● Task goal:
Find the number of lines containing the string "from" in the data. Answer with the number by itself.

● User interface change data:
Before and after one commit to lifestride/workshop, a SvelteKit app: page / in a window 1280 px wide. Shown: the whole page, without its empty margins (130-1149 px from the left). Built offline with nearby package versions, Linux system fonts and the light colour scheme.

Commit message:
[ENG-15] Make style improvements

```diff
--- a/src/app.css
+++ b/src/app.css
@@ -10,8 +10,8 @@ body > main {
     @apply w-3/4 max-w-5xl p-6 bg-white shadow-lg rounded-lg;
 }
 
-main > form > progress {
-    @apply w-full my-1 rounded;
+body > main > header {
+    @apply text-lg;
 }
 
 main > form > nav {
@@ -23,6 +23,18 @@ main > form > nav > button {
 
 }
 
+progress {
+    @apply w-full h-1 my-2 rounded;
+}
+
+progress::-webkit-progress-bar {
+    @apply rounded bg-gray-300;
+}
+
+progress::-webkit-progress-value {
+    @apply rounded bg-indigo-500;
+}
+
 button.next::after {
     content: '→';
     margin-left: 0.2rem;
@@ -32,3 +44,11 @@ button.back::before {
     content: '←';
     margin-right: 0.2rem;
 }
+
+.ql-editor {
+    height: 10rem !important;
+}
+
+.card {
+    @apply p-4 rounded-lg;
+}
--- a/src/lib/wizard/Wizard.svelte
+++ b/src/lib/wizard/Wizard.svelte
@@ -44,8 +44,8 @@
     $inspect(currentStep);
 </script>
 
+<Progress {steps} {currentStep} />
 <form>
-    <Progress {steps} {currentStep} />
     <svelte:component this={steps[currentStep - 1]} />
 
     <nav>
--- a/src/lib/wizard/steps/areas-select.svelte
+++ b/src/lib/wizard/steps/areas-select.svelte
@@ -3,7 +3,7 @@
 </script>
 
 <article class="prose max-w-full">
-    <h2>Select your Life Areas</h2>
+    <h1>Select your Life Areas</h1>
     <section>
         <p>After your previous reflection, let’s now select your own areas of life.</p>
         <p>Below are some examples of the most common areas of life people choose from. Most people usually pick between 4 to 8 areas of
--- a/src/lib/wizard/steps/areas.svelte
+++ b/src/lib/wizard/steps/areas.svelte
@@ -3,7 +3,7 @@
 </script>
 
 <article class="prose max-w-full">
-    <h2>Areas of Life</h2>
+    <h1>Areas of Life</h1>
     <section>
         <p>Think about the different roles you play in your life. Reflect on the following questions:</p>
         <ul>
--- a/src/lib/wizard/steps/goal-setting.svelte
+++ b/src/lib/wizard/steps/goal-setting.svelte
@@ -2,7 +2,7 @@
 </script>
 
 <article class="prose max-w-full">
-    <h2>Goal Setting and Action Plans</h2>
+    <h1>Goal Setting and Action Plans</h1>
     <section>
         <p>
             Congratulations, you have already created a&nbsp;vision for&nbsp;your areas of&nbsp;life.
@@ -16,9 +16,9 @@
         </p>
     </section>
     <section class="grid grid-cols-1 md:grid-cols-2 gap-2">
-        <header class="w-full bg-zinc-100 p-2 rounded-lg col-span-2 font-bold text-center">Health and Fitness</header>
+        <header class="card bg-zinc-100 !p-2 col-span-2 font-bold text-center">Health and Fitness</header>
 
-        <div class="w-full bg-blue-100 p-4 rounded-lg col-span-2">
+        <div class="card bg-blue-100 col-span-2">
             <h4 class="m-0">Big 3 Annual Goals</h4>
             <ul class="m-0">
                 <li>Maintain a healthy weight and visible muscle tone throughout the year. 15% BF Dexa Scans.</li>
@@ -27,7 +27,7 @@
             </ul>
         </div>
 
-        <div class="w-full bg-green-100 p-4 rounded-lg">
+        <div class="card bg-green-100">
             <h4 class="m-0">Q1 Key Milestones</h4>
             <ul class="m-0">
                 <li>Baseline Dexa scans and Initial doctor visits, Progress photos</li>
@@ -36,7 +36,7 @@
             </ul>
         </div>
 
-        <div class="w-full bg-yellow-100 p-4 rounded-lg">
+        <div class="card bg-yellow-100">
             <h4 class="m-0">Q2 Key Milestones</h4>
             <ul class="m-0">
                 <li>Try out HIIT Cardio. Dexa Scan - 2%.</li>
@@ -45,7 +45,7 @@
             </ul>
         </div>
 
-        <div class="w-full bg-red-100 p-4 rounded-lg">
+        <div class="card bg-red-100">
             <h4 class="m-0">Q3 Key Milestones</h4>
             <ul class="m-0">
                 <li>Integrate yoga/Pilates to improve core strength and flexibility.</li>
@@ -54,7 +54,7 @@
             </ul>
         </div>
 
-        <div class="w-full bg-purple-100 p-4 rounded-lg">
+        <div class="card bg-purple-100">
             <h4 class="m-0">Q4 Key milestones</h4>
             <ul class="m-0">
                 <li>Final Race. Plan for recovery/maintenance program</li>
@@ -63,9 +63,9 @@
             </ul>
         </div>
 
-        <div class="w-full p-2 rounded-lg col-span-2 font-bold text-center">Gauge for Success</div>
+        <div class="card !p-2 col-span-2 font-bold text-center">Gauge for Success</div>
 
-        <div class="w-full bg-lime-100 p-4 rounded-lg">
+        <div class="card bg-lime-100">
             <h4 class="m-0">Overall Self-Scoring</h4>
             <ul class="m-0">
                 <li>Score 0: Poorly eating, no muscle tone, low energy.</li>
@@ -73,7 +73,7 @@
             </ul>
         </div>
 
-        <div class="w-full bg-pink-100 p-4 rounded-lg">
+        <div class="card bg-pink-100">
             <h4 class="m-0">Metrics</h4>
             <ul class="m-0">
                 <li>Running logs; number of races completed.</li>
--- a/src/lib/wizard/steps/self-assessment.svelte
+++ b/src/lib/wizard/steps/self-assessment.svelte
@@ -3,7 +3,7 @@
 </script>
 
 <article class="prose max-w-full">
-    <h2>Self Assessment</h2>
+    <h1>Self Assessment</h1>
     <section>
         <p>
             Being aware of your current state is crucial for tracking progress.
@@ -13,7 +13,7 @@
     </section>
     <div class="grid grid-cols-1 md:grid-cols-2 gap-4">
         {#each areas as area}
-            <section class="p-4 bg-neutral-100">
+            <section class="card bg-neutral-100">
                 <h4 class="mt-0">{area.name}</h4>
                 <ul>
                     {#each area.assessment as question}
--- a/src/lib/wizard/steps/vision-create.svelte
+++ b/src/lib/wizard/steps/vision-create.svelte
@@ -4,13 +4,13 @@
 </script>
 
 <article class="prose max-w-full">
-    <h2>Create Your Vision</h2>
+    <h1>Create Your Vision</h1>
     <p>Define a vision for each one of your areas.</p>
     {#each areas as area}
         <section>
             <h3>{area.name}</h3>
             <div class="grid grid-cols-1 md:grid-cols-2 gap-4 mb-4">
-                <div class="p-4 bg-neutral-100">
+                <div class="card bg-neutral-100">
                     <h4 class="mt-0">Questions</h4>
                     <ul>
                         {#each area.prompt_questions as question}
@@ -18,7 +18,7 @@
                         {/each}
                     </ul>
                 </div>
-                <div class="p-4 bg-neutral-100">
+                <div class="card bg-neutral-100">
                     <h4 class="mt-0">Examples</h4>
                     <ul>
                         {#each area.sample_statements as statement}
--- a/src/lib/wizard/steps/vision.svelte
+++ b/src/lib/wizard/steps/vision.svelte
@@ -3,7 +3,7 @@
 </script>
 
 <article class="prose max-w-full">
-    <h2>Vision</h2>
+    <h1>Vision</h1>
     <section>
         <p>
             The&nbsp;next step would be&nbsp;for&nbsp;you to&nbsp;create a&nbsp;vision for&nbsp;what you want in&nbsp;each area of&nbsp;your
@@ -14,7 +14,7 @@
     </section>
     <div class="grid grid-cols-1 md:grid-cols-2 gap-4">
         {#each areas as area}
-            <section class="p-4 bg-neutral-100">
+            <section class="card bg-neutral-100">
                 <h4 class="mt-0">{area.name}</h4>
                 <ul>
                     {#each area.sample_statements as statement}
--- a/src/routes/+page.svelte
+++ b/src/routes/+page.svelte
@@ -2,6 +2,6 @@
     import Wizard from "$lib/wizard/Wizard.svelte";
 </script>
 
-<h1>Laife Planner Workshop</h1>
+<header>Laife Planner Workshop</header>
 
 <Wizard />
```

● Solution for this task:
3